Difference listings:
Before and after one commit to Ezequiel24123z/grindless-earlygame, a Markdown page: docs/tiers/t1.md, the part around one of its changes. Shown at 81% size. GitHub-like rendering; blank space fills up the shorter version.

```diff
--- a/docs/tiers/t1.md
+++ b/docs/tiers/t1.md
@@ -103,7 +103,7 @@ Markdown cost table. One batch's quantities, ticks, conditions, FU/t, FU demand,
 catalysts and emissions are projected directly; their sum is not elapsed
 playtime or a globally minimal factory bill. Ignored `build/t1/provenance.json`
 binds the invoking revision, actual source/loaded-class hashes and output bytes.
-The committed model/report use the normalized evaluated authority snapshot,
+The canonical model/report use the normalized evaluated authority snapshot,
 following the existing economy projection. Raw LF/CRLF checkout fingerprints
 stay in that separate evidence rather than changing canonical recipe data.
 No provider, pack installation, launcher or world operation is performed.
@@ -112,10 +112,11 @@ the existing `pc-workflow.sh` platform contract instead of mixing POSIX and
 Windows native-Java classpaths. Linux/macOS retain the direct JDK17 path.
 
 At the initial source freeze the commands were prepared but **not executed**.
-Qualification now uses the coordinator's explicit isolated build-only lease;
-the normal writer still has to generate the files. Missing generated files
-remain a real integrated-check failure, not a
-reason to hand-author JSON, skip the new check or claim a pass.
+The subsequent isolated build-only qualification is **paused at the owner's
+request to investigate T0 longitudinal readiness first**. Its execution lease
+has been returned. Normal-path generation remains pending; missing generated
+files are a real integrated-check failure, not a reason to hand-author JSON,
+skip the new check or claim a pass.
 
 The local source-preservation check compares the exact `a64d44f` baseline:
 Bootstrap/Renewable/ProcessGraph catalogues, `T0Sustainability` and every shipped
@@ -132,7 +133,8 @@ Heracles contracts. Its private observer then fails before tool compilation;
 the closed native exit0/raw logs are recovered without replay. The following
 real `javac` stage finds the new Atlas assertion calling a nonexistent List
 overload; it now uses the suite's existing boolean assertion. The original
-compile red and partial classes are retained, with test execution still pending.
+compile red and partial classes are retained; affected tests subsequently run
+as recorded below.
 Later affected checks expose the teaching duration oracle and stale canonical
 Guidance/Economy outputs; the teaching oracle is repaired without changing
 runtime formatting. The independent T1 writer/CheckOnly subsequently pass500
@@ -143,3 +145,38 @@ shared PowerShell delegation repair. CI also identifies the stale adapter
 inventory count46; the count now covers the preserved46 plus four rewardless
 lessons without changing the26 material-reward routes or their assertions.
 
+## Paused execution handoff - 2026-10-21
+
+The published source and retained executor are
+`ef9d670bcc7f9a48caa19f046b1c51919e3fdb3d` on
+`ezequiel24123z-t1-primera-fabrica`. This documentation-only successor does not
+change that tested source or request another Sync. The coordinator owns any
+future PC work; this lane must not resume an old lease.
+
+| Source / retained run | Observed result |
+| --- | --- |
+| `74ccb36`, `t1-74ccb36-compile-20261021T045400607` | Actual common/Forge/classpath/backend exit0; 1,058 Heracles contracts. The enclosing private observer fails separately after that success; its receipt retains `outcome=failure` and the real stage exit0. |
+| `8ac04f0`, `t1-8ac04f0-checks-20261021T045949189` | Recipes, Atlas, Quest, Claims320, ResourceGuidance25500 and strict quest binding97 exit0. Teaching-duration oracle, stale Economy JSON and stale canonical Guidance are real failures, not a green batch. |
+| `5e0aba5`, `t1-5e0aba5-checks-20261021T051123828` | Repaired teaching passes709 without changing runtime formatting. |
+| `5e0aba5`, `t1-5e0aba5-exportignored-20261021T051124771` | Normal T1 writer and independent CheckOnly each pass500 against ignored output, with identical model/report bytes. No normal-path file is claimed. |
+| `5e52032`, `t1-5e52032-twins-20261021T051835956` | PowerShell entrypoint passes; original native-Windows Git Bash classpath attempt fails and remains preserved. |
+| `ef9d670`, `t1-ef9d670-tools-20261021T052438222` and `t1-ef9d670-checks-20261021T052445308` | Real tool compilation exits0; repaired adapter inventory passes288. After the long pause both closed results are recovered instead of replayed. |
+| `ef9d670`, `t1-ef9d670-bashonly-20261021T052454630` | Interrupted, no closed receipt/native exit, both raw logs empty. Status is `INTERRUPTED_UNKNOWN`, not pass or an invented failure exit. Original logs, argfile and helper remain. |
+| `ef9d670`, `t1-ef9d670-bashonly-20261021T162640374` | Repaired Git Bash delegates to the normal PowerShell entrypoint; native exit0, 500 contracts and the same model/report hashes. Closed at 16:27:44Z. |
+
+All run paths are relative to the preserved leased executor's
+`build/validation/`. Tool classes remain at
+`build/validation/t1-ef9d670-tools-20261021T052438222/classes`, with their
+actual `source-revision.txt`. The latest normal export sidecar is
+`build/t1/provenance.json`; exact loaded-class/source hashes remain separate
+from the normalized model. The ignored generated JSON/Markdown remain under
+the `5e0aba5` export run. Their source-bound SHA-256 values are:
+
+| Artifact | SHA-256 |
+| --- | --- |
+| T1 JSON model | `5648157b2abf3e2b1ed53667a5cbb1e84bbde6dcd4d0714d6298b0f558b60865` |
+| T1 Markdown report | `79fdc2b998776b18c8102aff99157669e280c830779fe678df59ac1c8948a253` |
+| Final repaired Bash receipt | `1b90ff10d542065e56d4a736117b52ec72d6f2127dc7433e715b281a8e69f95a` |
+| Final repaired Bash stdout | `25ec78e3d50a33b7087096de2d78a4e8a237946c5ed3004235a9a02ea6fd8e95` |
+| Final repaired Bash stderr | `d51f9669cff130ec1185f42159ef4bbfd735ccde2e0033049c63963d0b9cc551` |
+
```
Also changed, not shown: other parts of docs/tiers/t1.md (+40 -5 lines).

__Task instructions__
Search the records above for the string "hashes". Copy every line that contains it.

__Completed exercise__
 binds the invoking revision, actual source/loaded-class hashes and output bytes.
+| `ef9d670`, `t1-ef9d670-bashonly-20261021T162640374` | Repaired Git Bash delegates to the normal PowerShell entrypoint; native exit0, 500 contracts and the same model/report hashes. Closed at 16:27:44Z. |
+`build/t1/provenance.json`; exact loaded-class/source hashes remain separate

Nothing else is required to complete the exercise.